SUPPLIED MATERIAL —
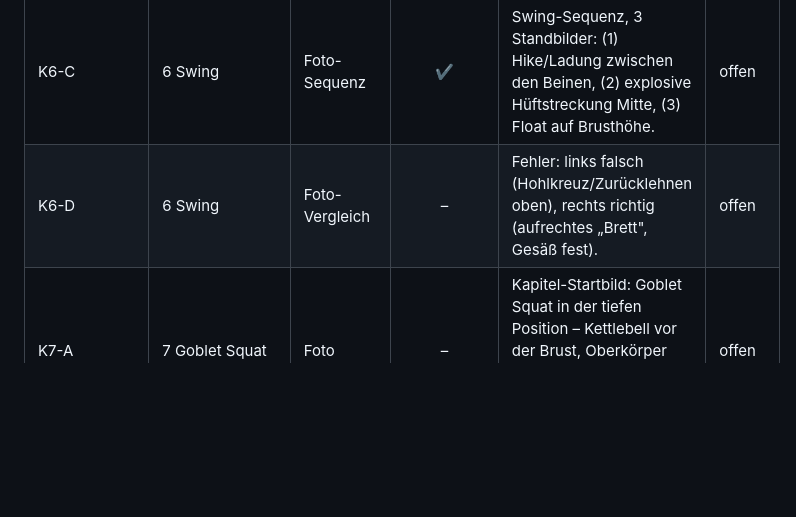
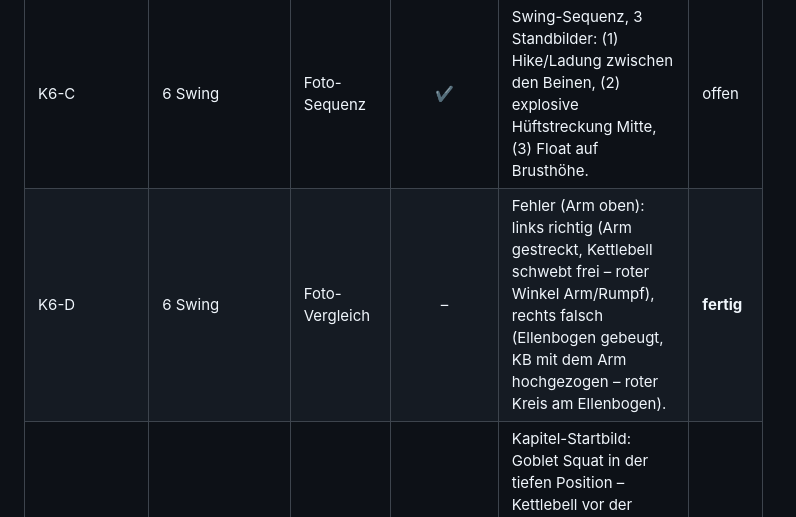
Before and after one commit to samuelcoeln02-blip/Samuel-C-ln, a Markdown page: tools/ebook/BILDLISTE.md, the part around the change. GitHub-like rendering; blank space fills up the shorter version.

Commit message:
Bildregister: K6-D Swing-Fehler-Vergleich (Arm/Ellenbogen) fertig

```diff
--- a/tools/ebook/BILDLISTE.md
+++ b/tools/ebook/BILDLISTE.md
@@ -23,7 +23,7 @@ Quelle der Wahrheit für alle Bilder im E-Book. Wird pro Kapitel ergänzt.
 | K6-A | 6 Swing | Foto | – | Kapitel-Startbild: Swing-Endposition (Float) – aufrecht, Hüfte gestreckt, Gesäß fest, Kettlebell auf Brusthöhe, Arme locker. | offen |
 | K6-B | 6 Swing | Foto | – | Setup von der Seite: Kettlebell ca. eine Unterarmlänge vor den Füßen, Person im Hinge, gerader Rücken, beide Hände am Griff. | offen |
 | K6-C | 6 Swing | Foto-Sequenz | ✔ | Swing-Sequenz, 3 Standbilder: (1) Hike/Ladung zwischen den Beinen, (2) explosive Hüftstreckung Mitte, (3) Float auf Brusthöhe. | offen |
-| K6-D | 6 Swing | Foto-Vergleich | – | Fehler: links falsch (Hohlkreuz/Zurücklehnen oben), rechts richtig (aufrechtes „Brett", Gesäß fest). | offen |
+| K6-D | 6 Swing | Foto-Vergleich | – | Fehler (Arm oben): links richtig (Arm gestreckt, Kettlebell schwebt frei – roter Winkel Arm/Rumpf), rechts falsch (Ellenbogen gebeugt, KB mit dem Arm hochgezogen – roter Kreis am Ellenbogen). | **fertig** |
 | K7-A | 7 Goblet Squat | Foto | – | Kapitel-Startbild: Goblet Squat in der tiefen Position – Kettlebell vor der Brust, Oberkörper aufrecht, Oberschenkel mind. parallel, Fersen am Boden. | offen |
 | K7-B | 7 Goblet Squat | Foto | – | Nahaufnahme Halteposition: Kettlebell am Brustbein, beide Hände halten die „Hörner" von unten, Ellbogen nach unten-innen. | offen |
 | K7-C | 7 Goblet Squat | Foto-Sequenz | ✔ | Goblet-Squat-Sequenz, 3 Standbilder: (1) Stand mit Kettlebell an der Brust, (2) tiefe Position, (3) Aufstehen. | offen |
```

TASK REQUIREMENTS —
Images do not belong in the copy; reproduce all other parts of the records above verbatim.

EXERCISE SOLUTION —
Before and after one commit to samuelcoeln02-blip/Samuel-C-ln, a Markdown page: tools/ebook/BILDLISTE.md, the part around the change. GitHub-like rendering; blank space fills up the shorter version.

Commit message:
Bildregister: K6-D Swing-Fehler-Vergleich (Arm/Ellenbogen) fertig

```diff
--- a/tools/ebook/BILDLISTE.md
+++ b/tools/ebook/BILDLISTE.md
@@ -23,7 +23,7 @@ Quelle der Wahrheit für alle Bilder im E-Book. Wird pro Kapitel ergänzt.
 | K6-A | 6 Swing | Foto | – | Kapitel-Startbild: Swing-Endposition (Float) – aufrecht, Hüfte gestreckt, Gesäß fest, Kettlebell auf Brusthöhe, Arme locker. | offen |
 | K6-B | 6 Swing | Foto | – | Setup von der Seite: Kettlebell ca. eine Unterarmlänge vor den Füßen, Person im Hinge, gerader Rücken, beide Hände am Griff. | offen |
 | K6-C | 6 Swing | Foto-Sequenz | ✔ | Swing-Sequenz, 3 Standbilder: (1) Hike/Ladung zwischen den Beinen, (2) explosive Hüftstreckung Mitte, (3) Float auf Brusthöhe. | offen |
-| K6-D | 6 Swing | Foto-Vergleich | – | Fehler: links falsch (Hohlkreuz/Zurücklehnen oben), rechts richtig (aufrechtes „Brett", Gesäß fest). | offen |
+| K6-D | 6 Swing | Foto-Vergleich | – | Fehler (Arm oben): links richtig (Arm gestreckt, Kettlebell schwebt frei – roter Winkel Arm/Rumpf), rechts falsch (Ellenbogen gebeugt, KB mit dem Arm hochgezogen – roter Kreis am Ellenbogen). | **fertig** |
 | K7-A | 7 Goblet Squat | Foto | – | Kapitel-Startbild: Goblet Squat in der tiefen Position – Kettlebell vor der Brust, Oberkörper aufrecht, Oberschenkel mind. parallel, Fersen am Boden. | offen |
 | K7-B | 7 Goblet Squat | Foto | – | Nahaufnahme Halteposition: Kettlebell am Brustbein, beide Hände halten die „Hörner" von unten, Ellbogen nach unten-innen. | offen |
 | K7-C | 7 Goblet Squat | Foto-Sequenz | ✔ | Goblet-Squat-Sequenz, 3 Standbilder: (1) Stand mit Kettlebell an der Brust, (2) tiefe Position, (3) Aufstehen. | offen |
```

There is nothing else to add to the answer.